Mr. Williams alleges that Defendants violated his constitutional rights when they failed to protect him against harm from his cellmate on January 27, 2013. (See Doc. # 1 at 3-4 of 7). He alleges that on an unspecified date Defendants made and enforced a decision to place a black metal shield over the window in his cell door to protect prison staff. ( See id. ). On January 25, 2013, Mr. Williams was assigned to cell # 122 in "BA Unit" in the SMU at USP Florence "with a[n] inmate that was crazy." ( See Doc. # 1 at 3-4 of 7). He alleges that the shield blocked the view into and out of his cell, thus exposing him to a substantial risk of serious harm from his cellmate. ( See id. ). Mr. Williams alleges that at 4:00 a.m. on January 27, 2013, his cellmate "choked, slam[m]ed and beat" him and "nearly killed" him in his sleep and that staff could not help him due to the shield over the window. ( See Doc. # 1 at 3-4 of 7). He alleges that he was rushed to a hospital outside the prison for treatment of his injuries. ( See id. ).

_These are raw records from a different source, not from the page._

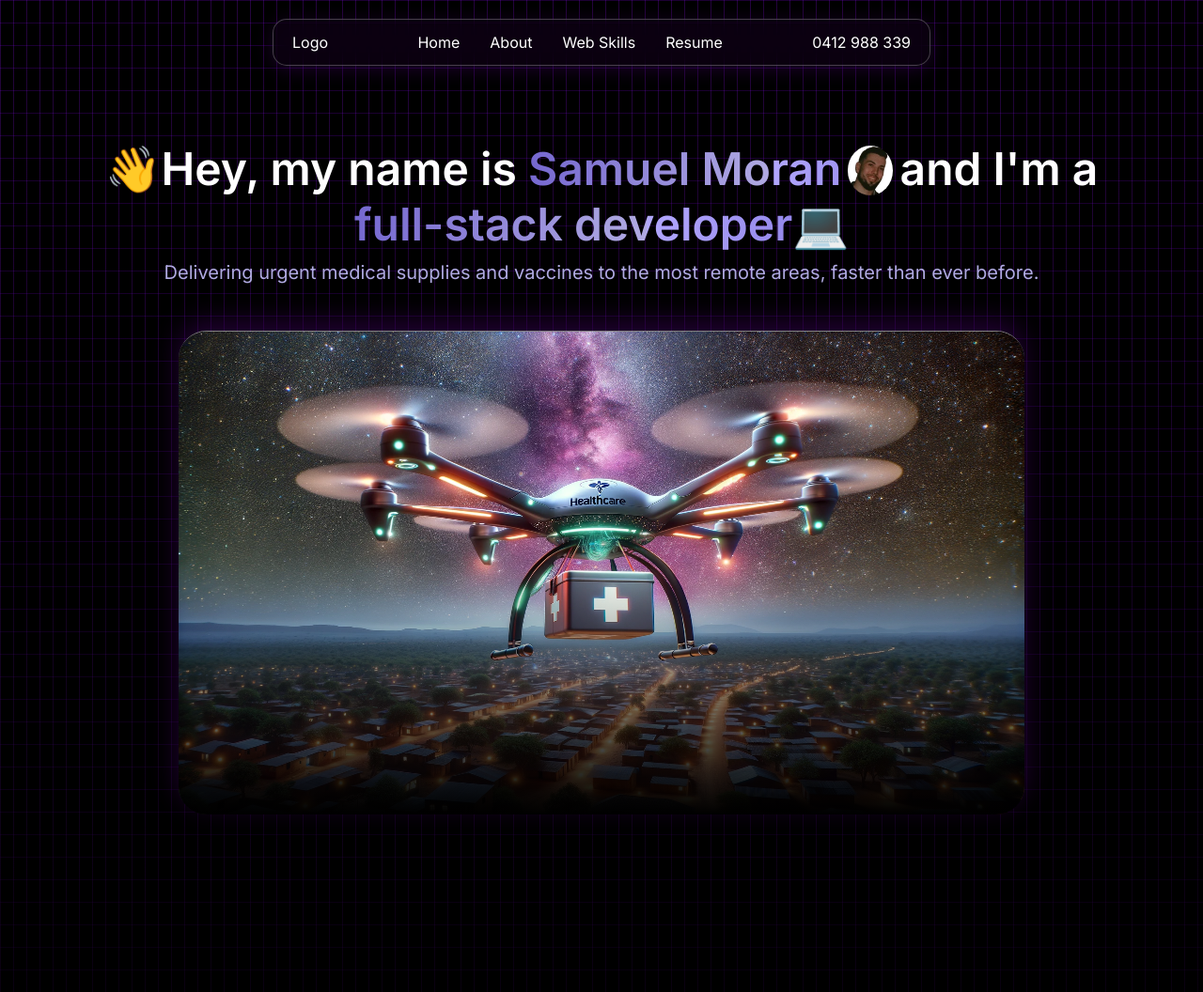
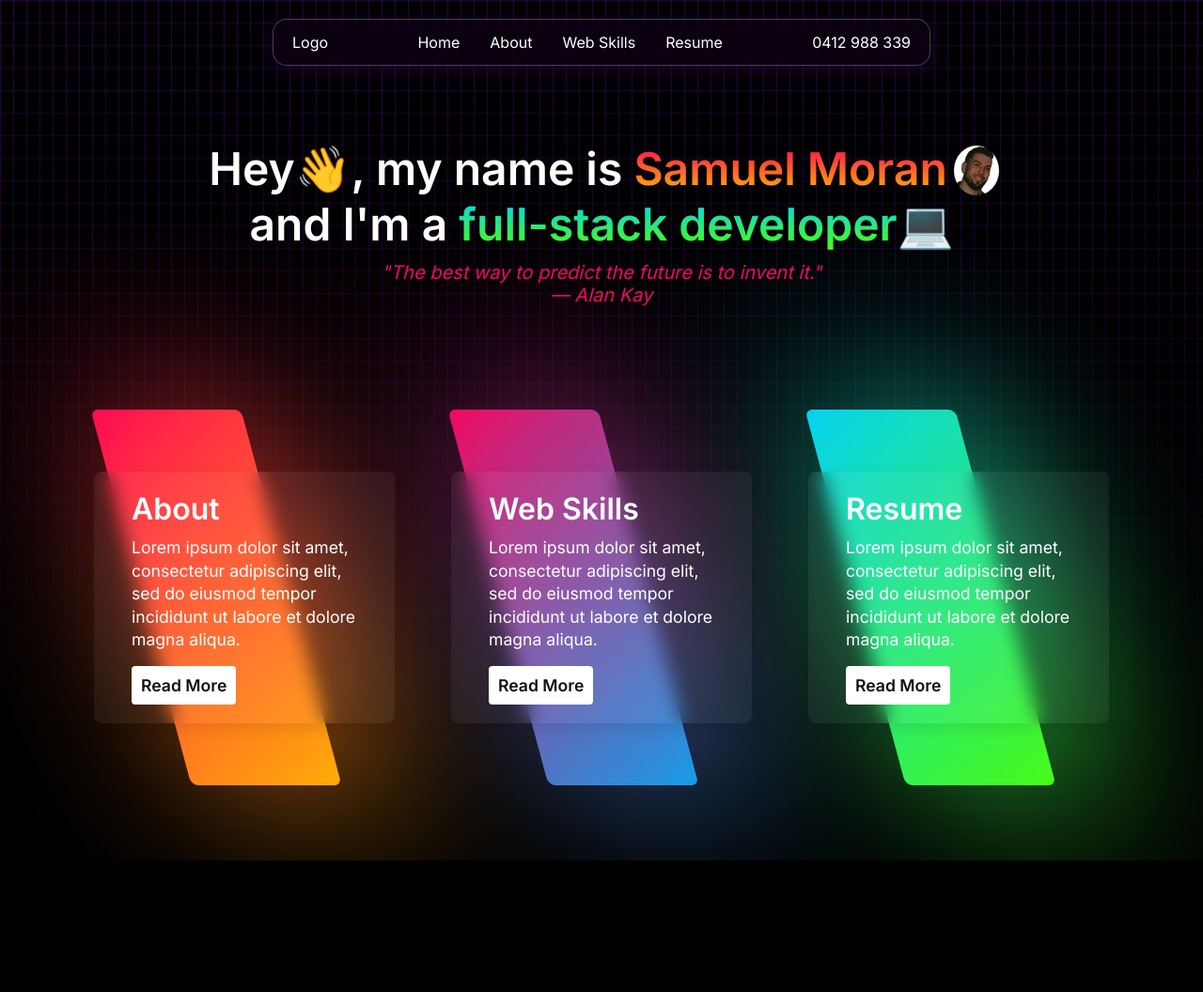
Before and after one commit to Sam-WebP/CSU, a website: page ITC293 Introduction to the Web/Assessment 2 Basic HTML and CSS/pages/index.html in a window 1280 px wide. Shown: the top 1056 px of the page at 94% size. After the commit the page ends 916 px from the top, so only its background shows below. Drawn offline with Linux system fonts and the light colour scheme; a web font is replaced by a local one.

Commit message:
Finished the layout of the homepage

```diff
--- /dev/null
+++ b/ITC293 Introduction to the Web/Assessment 2 Basic HTML and CSS/package.json
@@ -0,0 +1,5 @@
+{
+  "dependencies": {
+    "cal-sans": "^1.0.1"
+  }
+}
--- a/ITC293 Introduction to the Web/Assessment 2 Basic HTML and CSS/pages/index.html
+++ b/ITC293 Introduction to the Web/Assessment 2 Basic HTML and CSS/pages/index.html
@@ -5,10 +5,12 @@
         <meta name="viewport" content="width=device-width, initial-scale=1.0">
         <title>Home</title>
         <link href="https://fonts.googleapis.com/css2?family=Inter:wght@400;600&display=swap" rel="stylesheet">
+        <link href="/node_modules/cal-sans/fonts/webfonts/CalSans-SemiBold.woff2" rel="stylesheet">
         <link rel="stylesheet" href="../styles/homepage/layout.css">
         <link rel="stylesheet" href="../styles/homepage/hero-section.css">
         <link rel="stylesheet" href="../styles/typography/animated-gradient-text.css">
         <link rel="stylesheet" href="../styles/components/nav-bar.css">
+        <link rel="stylesheet" href="../styles/components/dust-particles.css">
         <!-- Document description: Healthcare Drone Company Portfolio - Main Page. Created by Samuel Moran, 21/03/2024. -->
     </head>
     <body>
@@ -22,24 +24,56 @@
                 </ul>
             <div class="nav-phone">0412 988 339</div>
         </nav>
-        <section class="hero-section">
+        <div class="page-wrapper">
+            <section id="hero-section">
                 <div class="intro-text">
                     <h1>
-                    👋Hey, my name is <span class="animated-gradient-text">Samuel Moran
+                        Hey👋, my name is <span class="orange-gradient-text">Samuel Moran
                             <span class="headshot-container">
                                 <img src="../images/homepage/headshot-white.png" alt="Samuel Moran" class="headshot">
                             </span>
                         </span>
-                    and I'm a <span class="animated-gradient-text">full-stack developer</span>💻
+                        and I'm a <span class="green-gradient-text">full-stack developer</span>💻
                     </h1>
-                <p class="subheading">Delivering urgent medical supplies and vaccines to the most remote areas, faster than ever before.</p>
-            </div>
-            <div class="hero-image-container">
-                <img src="../images/homepage/Drone Hero Section.webp" alt="Drone delivering healthcare supplies">
+                    <blockquote class="subheading">
+                        "The best way to predict the future is to invent it."
+                        <footer>— <cite>Alan Kay</cite></footer>
+                    </blockquote>
                 </div>
             </section>
-        <div class="extra-space">
+
+            <section class="learn-more">
+                <div class="container">
+                    <div class="box">
+                      <span></span>
+                      <div class="content">
+                        <h2>About</h2>
+                        <p>Lorem ipsum dolor sit amet, consectetur adipiscing elit, sed do eiusmod tempor incididunt ut labore et dolore magna aliqua.</p>
+                        <a href="#">Read More</a>
+                      </div>
+                    </div>
+                    <div class="box">
+                      <span></span>
+                      <div class="content">
+                        <h2>Web Skills</h2>
+                        <p>Lorem ipsum dolor sit amet, consectetur adipiscing elit, sed do eiusmod tempor incididunt ut labore et dolore magna aliqua.</p>
+                        <a href="#">Read More</a>
+                      </div>
+                    </div>
+                    <div class="box">
+                      <span></span>
+                      <div class="content">
+                        <h2>Resume</h2>
+                        <p>Lorem ipsum dolor sit amet, consectetur adipiscing elit, sed do eiusmod tempor incididunt ut labore et dolore magna aliqua.</p>
+                        <a href="#">Read More</a>
+                      </div>
+                    </div>
+                  </div>
+
+            </section>
 
             </div>
+        </div>
+
     </body>
 </html>
--- /dev/null
+++ b/ITC293 Introduction to the Web/Assessment 2 Basic HTML and CSS/styles/components/dust-particles.css
@@ -0,0 +1,227 @@
+/* *
+{
+  margin: 0;
+  padding: 0;
+  box-sizing: border-box;
+  font-family: consolas;
+}
+
+body
+{
+  display: flex;
+  justify-content: center;
+  align-items: center;
+  min-height: 100vh;
+  background: #1d061a
+} */
+
+.container
+{
+  display: flex;
+  justify-content: center;
+  align-items: center;
+  flex-wrap: wrap;
+  padding: 40px 0;
+}
+
+.container .box
+{
+  position: relative;
+  width: 320px;
+  height: 400px;
+  display: flex;
+  justify-content: center;
+  align-items: center;
+  margin: 40px 30px;
+  transition: 0.5s;
+}
+
+.container .box::before
+{
+  content:' ';
+  position: absolute;
+  top: 0;
+  left: 50px;
+  width: 50%;
+  height: 100%;
+  text-decoration: none;
+  background: #fff;
+  border-radius: 8px;
+  transform: skewX(15deg);
+  transition: 0.5s;
+}
+
+.container .box::after
+{
+  content:'';
+  position: absolute;
+  top: 0;
+  left: 50;
+  width: 50%;
+  height: 100%;
+  background: #fff;
+  border-radius: 8px;
+  transform: skewX(15deg);
+  transition: 0.5s;
+  filter: blur(100px);
+}
+
+.container .box:hover:before,
+.container .box:hover:after
+{
+  transform: skewX(0deg);
+  left: 20px;
+  width: calc(100% - 90px);
+
+}
+
+.container .box:nth-child(1):before,
+.container .box:nth-child(1):after
+{
+  background: linear-gradient(315deg, #ffbc00, #ff0058)
+}
+
+.container .box:nth-child(2):before,
+.container .box:nth-child(2):after
+{
+  background: linear-gradient(315deg, #03a9f4, #ff0058)
+}
+
+.container .box:nth-child(3):before,
+.container .box:nth-child(3):after
+{
+  background: linear-gradient(315deg, #4dff03, #00d0ff)
+}
+
+.container .box span
+{
+  display: block;
+  position: absolute;
+  top: 0;
+  left: 0;
+  right: 0;
+  bottom: 0;
+  z-index: 5;
+  pointer-events: none;
+}
+
+.container .box span::before
+{
+  content:'';
+  position: absolute;
+  top: 0;
+  left: 0;
+  width: 0;
+  height: 0;
+  border-radius: 8px;
+  background: rgba(255, 255, 255, 0.1);
+  backdrop-filter: blur(10px);
+  opacity: 0;
+  transition: 0.1s;
+  animation: animate 2s ease-in-out infinite;
+  box-shadow: 0 5px 15px rgba(0,0,0,0.08)
+}
+
+.container .box:hover span::before
+{
+  top: -50px;
+  left: 50px;
+  width: 100px;
+  height: 100px;
+  opacity: 1;
+}
+
+.container .box span::after
+{
+  content:'';
+  position: absolute;
+  bottom: 0;
+  right: 0;
+  width: 100%;
+  height: 100%;
+  border-radius: 8px;
+  background: rgba(255, 255, 255, 0.1);
+  backdrop-filter: blur(10px);
+  opacity: 0;
+  transition: 0.5s;
+  animation: animate 2s ease-in-out infinite;
+  box-shadow: 0 5px 15px rgba(0,0,0,0.08);
+  animation-delay: -1s;
+}
+
+.container .box:hover span:after
+{
+  bottom: -50px;
+  right: 50px;
+  width: 100px;
+  height: 100px;
+  opacity: 1;
+}
+
+@keyframes animate
+{
+  0%, 100%
+  {
+    transform: translateY(10px);
+  }
+
+  50%
+  {
+    transform: translate(-10px);
+  }
+}
+
+.container .box .content
+{
+  position: relative;
+  left: 0;
+  padding: 20px 40px;
+  background: rgba(255, 255, 255, 0.05);
+  backdrop-filter: blur(10px);
+  box-shadow: 0 5px 15px rgba(0, 0, 0, 0.1);
+  border-radius: 8px;
+  z-index: 1;
+  transform: 0.5s;
+  color: #fff;
+
+}
+
+.container .box:hover .content
+{
+  left: -25px;
+  padding: 60px 40px;
+}
+
+.container .box .content h2
+{
+  font-size: 2em;
+  color: #fff;
+  margin-bottom: 10px;
+}
+
+.container .box .content p
+{
+  font-size: 1.1em;
+  margin-bottom: 10px;
+  line-height: 1.4em;
+}
+
+.container .box .content a
+{
+  display: inline-block;
+  font-size: 1.1em;
+  color: #111;
+  background: #fff;
+  padding: 10px;
+  border-radius: 4px;
+  text-decoration: none;
+  font-weight: 700;
+  margin-top: 5px;
+}
+
+.container .box .content a:hover
+{
+  background: #ffcf4d;
+  border: 1px solid rgba(255, 0, 88, 0.4);
+  box-shadow: 0 1px 15px rgba(1, 1, 1, 0.2);
+}
--- a/ITC293 Introduction to the Web/Assessment 2 Basic HTML and CSS/styles/homepage/hero-section.css
+++ b/ITC293 Introduction to the Web/Assessment 2 Basic HTML and CSS/styles/homepage/hero-section.css
@@ -14,14 +14,30 @@
     margin: 0;
 }
 
+#hero-section {
+    display: flex;
+    justify-content: center;
+    margin-top: 5rem;
+}
+
+.intro-text {
+    display: flex;
+    flex-direction: column;
+    max-width: 900px;
+}
+
+.intro-text h1 {
+    color: white;
+    font-size: 3rem;
+    text-align: center;
+}
+
 .subheading {
     font-size: 20px; /* Subheading */
-    color: #b0aae2; /* Subtle color for the subheading */
+    font-style: italic;
+    color: #f00a61; /* Subtle color for the subheading */
     margin: 10px 0;
-}
-
-.extra-space {
-    height: 500px;
+    text-align: center;
 }
 
 .hero-image-container {
--- a/ITC293 Introduction to the Web/Assessment 2 Basic HTML and CSS/styles/homepage/layout.css
+++ b/ITC293 Introduction to the Web/Assessment 2 Basic HTML and CSS/styles/homepage/layout.css
@@ -5,27 +5,50 @@
 }
 
 body {
-    font-family: 'Inter', sans-serif;
+    font-family: 'Inter';
     display: flex;
     flex-direction: column;
     position: relative;
     min-height: 100vh;
-    background-color: #000000; /* Keep as the base color */
-    /* Layered background: top layer is the fade to black, bottom layers are the grid */
-    background-image:
-        linear-gradient(to bottom, transparent, #000000), /* New gradient for the fade to black effect */
-        linear-gradient(to right, rgba(146, 16, 245, 0.252) 1px, transparent 1px),
-        linear-gradient(to bottom, rgba(136, 0, 255, 0.206) 1px, transparent 1px);
-    background-size:
-        100% 100%, /* This covers the entire body for the fade effect */
-        14px 24px, 14px 24px; /* Grid sizes */
-    background-repeat:
-        no-repeat, repeat, repeat; /* The fade effect shouldn't repeat, but the grid should */
+    background-color: #000000; /* Base color */
+    overflow-x: hidden;
 }
 
-.intro-text h1 {
-    color: white;
-    font-size: 3rem;
+body::before {
+    content: "";
+    position: fixed; /* Use fixed to cover the entire viewport */
+    top: 0;
+    left: 0;
+    width: 100vw; /* Cover the full viewport width */
+    height: 100vh; /* Cover the full viewport height */
+    z-index: -1; /* Ensure it's behind all other content */
+    background-image:
+        linear-gradient(to bottom, transparent, #000000), /* Fade to black effect */
+        linear-gradient(to right, rgba(146, 16, 245, 0.252) 1px, transparent 1px), /* Vertical lines */
+        linear-gradient(to bottom, rgba(136, 0, 255, 0.206) 1px, transparent 1px); /* Horizontal lines */
+    background-size: 100% 100%, 14px 24px, 14px 24px;
+    background-repeat: no-repeat, repeat, repeat;
+    pointer-events: none; /* Prevents the pseudo-element from capturing mouse events */
+}
+
+.page-wrapper {
+    max-width: 1200px; /* Your desired max width */
+    margin: 0 auto; /* Center in the viewport */
+    position: relative; /* Establishes a positioning context for absolutely positioned pseudo-elements */
+    z-index: 1; /* Ensure content is above the pseudo-element */
+    overflow: visible; /* Change this to ensure the blob is visible */
+}
+
+.page-wrapper::before {
+    content: ""; /* Necessary for the pseudo-element to be generated */
+    position: absolute; /* Position relative to the .page-wrapper */
+    top: 1%;
+    right: 100%; /* Adjust to ensure part of the blob is visible */
+    width: 400px; /* Size of the blob */
+    height: 400px; /* Size of the blob */
+    background-image: linear-gradient(315deg, #03a9f4, #ff0058) /* Faint, washed-out gradient */
+    border-radius: 50%; /* Creates a circular shape */
+    z-index: -1; /* Adjust the z-index if needed to ensure visibility */
 }
 
 .dotted-background {
@@ -82,3 +105,72 @@ body {
     position: relative;
     z-index: 1; /* Ensures the text background is below the image */
 }
+
+.grid-container {
+    display: grid;
+    grid-template-columns: repeat(1, 1fr);
+
+
+}
+
+@media (min-width: 768px) {
+    .grid-container {
+        grid-template-columns: repeat(2, 1fr);
+    }
+}
+
+@media (min-width: 1024px) {
+    .grid-container {
+        grid-template-columns: repeat(3, 1fr);
+    }
+}
+
+.grid-item {
+    position: relative;
+    display: block;
+    padding: 8px;
+    width: 100%;
+    height: 100%;
+    text-decoration: none;
+}
+
+.hover-background {
+    position: absolute;
+    top: 0;
+    left: 0;
+    right: 0;
+    bottom: 0;
+    background-color: rgba(0, 0, 0, 0); /* Transparent by default */
+    transition: background-color 0.15s ease-in-out;
+    border-radius: 12px;
+}
+
+.grid-item:hover .hover-background {
+    background-color: rgba(156, 163, 175, 0.8); /* Change this to your desired hover background color */
+}
+
+.card {
+    border-radius: 16px;
+    background-color: black;
+    padding: 16px;
+    overflow: hidden;
+    border: 1px solid transparent;
+    transition: border-color 0.15s ease-in-out;
+}
+
+.grid-item:hover .card {
+    border-color: rgba(156, 163, 175, 0.5); /* Adjust hover border color */
+}
+
+.card-title {
+    color: #E4E4E7; /* Light grey */
+    font-weight: bold;
+    margin-top: 16px;
+}
+
+.card-description {
+    color: #9CA3AF; /* Darker grey */
+    margin-top: 32px;
+    line-height: 1.5;
+    font-size: 0.875rem; /* 14px */
+}
--- a/ITC293 Introduction to the Web/Assessment 2 Basic HTML and CSS/styles/typography/animated-gradient-text.css
+++ b/ITC293 Introduction to the Web/Assessment 2 Basic HTML and CSS/styles/typography/animated-gradient-text.css
@@ -1,4 +1,4 @@
-@keyframes textGradientAnimation {
+/* @keyframes textGradientAnimation {
     0% {
       background-position: 0% 50%;
     }
@@ -15,4 +15,24 @@
     background-clip: text;
     color: transparent;
     animation: textGradientAnimation 3s linear infinite;
+  } */
+
+  .orange-gradient-text {
+    position: relative; /* Establish a positioning context for pseudo-elements */
+    display: inline-flex;
+    background-image: linear-gradient(to top, #ffbc00, #ff0058);
+    -webkit-background-clip: text;
+    background-clip: text;
+    color: transparent; /* Make the text color transparent to see the gradient */
+    z-index: 2; /* Ensure the text is above the pseudo-elements */
   }
+
+  .green-gradient-text {
+    position: relative; /* Establish a positioning context for pseudo-elements */
+    display: inline-flex;
+    background-image: linear-gradient(to bottom, #00d0ff, #4dff03);
+    -webkit-background-clip: text;
+    background-clip: text;
+    color: transparent; /* Make the text color transparent to see the gradient */
+    z-index: 2; /* Ensure the text is above the pseudo-elements */
+  }
```
Also changed, not shown: 1 other file. Lines whose indentation alone changed are shown as unchanged.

Defendants argue that Mr. Williams fails to allege sufficient facts to support his claims. The court agrees that Mr. Williams's allegations do not plausibly support his claims for violation of the Eighth Amendment. Mr. Williams does not allege any specific threat to his personal safety from the shield on his cell or from his cellmate. He makes no allegation that anyone else had been harmed by the placement of a shield in a cell. While he alleges that he told Defendants that the shield was "unprofessional" and "unsafe, " Mr. Williams does not specify when he told them, either before or after the assault. ( See Doc. # 1 at 4 of 7). He alleges that he was assigned to cell # 122 less than 48 hours before the incident. ( See Doc. # 1 at 3 of 7). Even if he told Defendants before the assault about his ...